It’s Thursday, so why not share two mini reviews – and I’m getting better at keeping them ‘mini!’ The first is my review of The Other Twin – I don’t think I’ve read a book published by Orenda Books that I have not enjoyed. Second up, Good Me Bad Me – Criminally Good Book Club’s July Pick.
The Other Twin by L. V. Hay
From the back cover:
When India falls to her death from a bridge over a railway, her sister Poppy returns home to Brighton for the first time in years. Unconvinced by official explanations, Poppy begins her own investigation into India’s death. But the deeper she digs, the closer she comes to uncovering deeply buried secrets. Could Matthew Temple, the boyfriend she abandoned, be involved? And what of his powerful and wealthy parents, and his twin sister, Ana? Enter the mysterious and ethereal Jenny: the girl Poppy discovers after hacking into India’s laptop. What is exactly is she hiding, and what did India find out about her? Taking the reader on a breathless ride through the winding lanes of Brighton, into its vibrant party scene and inside the homes of its well-heeled families, The Other Twin is a startling and up-to-the-minute thriller about the social-media world, where resentments and accusations are played out online, where identities are made and remade, and where there is no such thing as truth.
Firstly, I’d like to thank Hay for writing a novel that is so different from the crime/psychological thrillers that are currently flooding the market – the diversity was very much appreciated!
Poppy returns to Brighton to find out the mysterious circumstances surrounding her sister’s death; Poppy is a likeable and relatable character, flaws and all, she comes across as a real person and that’s important because it draws you into the story – alongside Poppy, you want to know if India’s death was accidental or intentional.
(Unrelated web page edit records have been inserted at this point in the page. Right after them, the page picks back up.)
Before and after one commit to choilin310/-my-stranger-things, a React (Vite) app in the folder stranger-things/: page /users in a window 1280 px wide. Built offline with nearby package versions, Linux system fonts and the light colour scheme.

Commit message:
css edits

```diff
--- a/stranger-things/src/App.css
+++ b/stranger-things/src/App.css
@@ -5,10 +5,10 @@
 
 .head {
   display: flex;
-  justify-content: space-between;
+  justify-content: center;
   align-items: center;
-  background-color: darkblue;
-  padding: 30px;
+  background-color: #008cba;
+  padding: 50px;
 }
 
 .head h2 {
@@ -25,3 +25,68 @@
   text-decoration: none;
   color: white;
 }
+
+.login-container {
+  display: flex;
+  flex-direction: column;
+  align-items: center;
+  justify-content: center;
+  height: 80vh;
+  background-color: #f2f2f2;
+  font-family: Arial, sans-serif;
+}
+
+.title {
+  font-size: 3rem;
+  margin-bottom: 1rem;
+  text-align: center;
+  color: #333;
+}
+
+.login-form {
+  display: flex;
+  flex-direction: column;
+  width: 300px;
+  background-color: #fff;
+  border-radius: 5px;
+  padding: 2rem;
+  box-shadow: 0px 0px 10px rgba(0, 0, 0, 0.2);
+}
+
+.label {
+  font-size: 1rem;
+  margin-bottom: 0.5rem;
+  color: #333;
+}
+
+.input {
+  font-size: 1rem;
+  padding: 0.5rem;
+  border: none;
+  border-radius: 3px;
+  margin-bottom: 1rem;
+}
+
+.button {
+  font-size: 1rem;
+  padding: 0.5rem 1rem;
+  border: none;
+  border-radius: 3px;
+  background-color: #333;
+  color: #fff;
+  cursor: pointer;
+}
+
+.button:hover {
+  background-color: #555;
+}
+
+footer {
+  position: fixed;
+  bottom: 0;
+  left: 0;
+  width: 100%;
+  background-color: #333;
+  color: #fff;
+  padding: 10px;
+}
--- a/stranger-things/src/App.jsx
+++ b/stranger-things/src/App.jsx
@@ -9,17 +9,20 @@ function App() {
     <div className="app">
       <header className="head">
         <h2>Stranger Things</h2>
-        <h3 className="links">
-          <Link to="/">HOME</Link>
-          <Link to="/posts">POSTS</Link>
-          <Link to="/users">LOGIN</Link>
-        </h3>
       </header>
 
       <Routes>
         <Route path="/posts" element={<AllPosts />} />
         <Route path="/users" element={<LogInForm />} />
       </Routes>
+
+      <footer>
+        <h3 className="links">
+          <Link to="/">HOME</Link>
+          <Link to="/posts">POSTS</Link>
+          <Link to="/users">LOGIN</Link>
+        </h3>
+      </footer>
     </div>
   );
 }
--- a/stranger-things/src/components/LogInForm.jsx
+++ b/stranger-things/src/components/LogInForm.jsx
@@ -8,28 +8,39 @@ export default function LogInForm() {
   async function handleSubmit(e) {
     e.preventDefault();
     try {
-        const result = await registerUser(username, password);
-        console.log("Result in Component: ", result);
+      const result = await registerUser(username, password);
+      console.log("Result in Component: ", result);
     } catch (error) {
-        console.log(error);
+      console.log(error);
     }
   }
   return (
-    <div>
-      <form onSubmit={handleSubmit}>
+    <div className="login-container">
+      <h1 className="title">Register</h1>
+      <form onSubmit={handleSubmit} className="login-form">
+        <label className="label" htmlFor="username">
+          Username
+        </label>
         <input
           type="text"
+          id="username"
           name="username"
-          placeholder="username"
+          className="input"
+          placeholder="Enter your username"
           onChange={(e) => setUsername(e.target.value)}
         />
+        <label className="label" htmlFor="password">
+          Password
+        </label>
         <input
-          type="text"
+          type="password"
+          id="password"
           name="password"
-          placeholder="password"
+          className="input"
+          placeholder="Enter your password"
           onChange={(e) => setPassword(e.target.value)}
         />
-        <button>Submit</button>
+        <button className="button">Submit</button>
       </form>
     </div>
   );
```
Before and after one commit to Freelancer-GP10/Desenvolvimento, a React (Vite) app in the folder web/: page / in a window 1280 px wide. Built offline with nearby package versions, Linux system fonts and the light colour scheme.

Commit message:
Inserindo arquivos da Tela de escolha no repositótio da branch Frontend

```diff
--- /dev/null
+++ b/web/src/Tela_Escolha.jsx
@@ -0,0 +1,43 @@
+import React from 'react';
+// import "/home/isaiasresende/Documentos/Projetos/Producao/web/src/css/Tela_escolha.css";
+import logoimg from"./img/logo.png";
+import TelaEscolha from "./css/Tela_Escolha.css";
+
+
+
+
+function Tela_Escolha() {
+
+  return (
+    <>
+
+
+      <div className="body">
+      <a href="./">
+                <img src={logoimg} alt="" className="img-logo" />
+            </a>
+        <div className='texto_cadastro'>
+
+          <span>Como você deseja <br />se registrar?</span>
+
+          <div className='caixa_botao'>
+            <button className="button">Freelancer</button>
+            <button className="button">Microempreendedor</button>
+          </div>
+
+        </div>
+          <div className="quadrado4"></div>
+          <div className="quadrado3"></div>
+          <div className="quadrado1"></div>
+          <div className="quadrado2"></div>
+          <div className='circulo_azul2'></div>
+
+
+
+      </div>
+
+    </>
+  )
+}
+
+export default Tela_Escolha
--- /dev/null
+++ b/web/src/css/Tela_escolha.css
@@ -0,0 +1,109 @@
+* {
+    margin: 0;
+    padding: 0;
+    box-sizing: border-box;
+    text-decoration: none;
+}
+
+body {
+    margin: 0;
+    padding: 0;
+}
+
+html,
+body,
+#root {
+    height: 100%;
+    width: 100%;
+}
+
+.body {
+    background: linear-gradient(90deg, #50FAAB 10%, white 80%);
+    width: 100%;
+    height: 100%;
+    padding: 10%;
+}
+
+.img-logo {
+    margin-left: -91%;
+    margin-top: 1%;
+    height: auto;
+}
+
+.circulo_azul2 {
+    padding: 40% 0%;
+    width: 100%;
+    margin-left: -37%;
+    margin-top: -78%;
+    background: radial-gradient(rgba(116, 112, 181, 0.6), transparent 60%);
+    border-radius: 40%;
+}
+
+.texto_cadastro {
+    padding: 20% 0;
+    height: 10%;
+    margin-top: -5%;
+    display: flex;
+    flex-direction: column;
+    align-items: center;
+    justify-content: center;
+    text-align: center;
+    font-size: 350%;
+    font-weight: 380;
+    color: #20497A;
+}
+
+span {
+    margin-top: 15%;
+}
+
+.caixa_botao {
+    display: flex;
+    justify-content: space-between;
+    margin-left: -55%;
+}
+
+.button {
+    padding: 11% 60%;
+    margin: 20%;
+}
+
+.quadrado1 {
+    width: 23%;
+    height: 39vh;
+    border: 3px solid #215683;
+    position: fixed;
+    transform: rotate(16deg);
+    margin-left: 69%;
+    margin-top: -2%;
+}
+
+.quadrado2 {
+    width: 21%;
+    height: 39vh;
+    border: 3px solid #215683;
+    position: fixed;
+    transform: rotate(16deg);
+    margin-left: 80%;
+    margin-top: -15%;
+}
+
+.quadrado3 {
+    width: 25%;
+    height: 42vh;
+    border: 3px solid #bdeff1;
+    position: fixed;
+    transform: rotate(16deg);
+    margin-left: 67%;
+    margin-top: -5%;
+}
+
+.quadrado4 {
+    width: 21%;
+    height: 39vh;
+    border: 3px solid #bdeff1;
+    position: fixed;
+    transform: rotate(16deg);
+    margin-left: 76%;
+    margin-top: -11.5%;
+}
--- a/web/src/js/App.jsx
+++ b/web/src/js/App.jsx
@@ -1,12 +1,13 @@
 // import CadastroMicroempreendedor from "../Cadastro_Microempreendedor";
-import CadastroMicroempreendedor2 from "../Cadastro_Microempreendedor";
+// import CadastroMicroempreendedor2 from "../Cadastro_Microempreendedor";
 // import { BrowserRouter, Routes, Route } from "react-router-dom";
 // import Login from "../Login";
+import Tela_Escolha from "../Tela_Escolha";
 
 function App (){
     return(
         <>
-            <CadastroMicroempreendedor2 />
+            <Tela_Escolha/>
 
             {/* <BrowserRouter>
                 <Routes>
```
Not only was Poppy portrayed as a real character but so was her family and the family dynamics – this element of realism kept me interested in the story because it felt so real, rather than written just to shock the reader.
But shock me, this novel did! Hay rooted suspense so deep in this novel, I just couldn’t figure out where the plot was going! The use of social media did indeed make this novel “up-to-the-minute” – it wasn’t overdone, instead cleverly done to build even more suspense. Hay also used vivid descriptions of Brighton to bring this book to life – a producer would have no problem turning this into a film. I was engaged throughout this novel, it featured a twist I haven’t come across before and that means a lot coming from someone has read approximately 92 books this year alone!
I have no reservation recommending The Other Twin.
*My thanks to Orenda Books for providing me with a copy of this book*
Good Me Bad Me by Ali Land
From the inside cover:
‘NEW NAME .
Annie’s mother is a serial killer.
The only way she can make it stop is to hand her in to the police.
But out of sight is not out of mind.
As her mother’s trial looms, the secrets of her past won’t let Annie sleep, even with a new foster family and name – Milly.
A fresh start. Now, surely, she can be whoever she wants to be.
But Milly’s mother is a serial killer. And blood is thicker than water.
Good me, bad me.
She is, after all, her mother’s daughter…
Good Me Bad Me doesn’t have the fasted moving plot, but it’s still reads quickly, it wasn’t as thrilling and twisted and I’d hoped but I think it will appeal to the majority of serial killer thriller fans because it’s an idea that hasn’t been overdone.
Land uses an unconventional sentence structure; some sentences are only one or two words:
“What I want to tell him. The truth. Is. I don’t find the idea of…”
This worked really well to build suspense as it sometimes makes Milly come across as cold, whereas other times, it makes it seem like she’s having an inner battle with herself – good me vs. bad me.
However, I saw the twist in this one coming a mile away, I actually thought it would happened a lot sooner. I’d have liked to have seen more of the aftermath. Had it happened sooner, I think I’d have enjoyed this book more because, although I predicted the twist, I couldn’t predict the fall out.
Overall, a good book, not one I’d hurry to recommend if you asked me to recommend a serial killer thriller/psychological thriller but nonetheless, a good book.
Reviews by other book club members: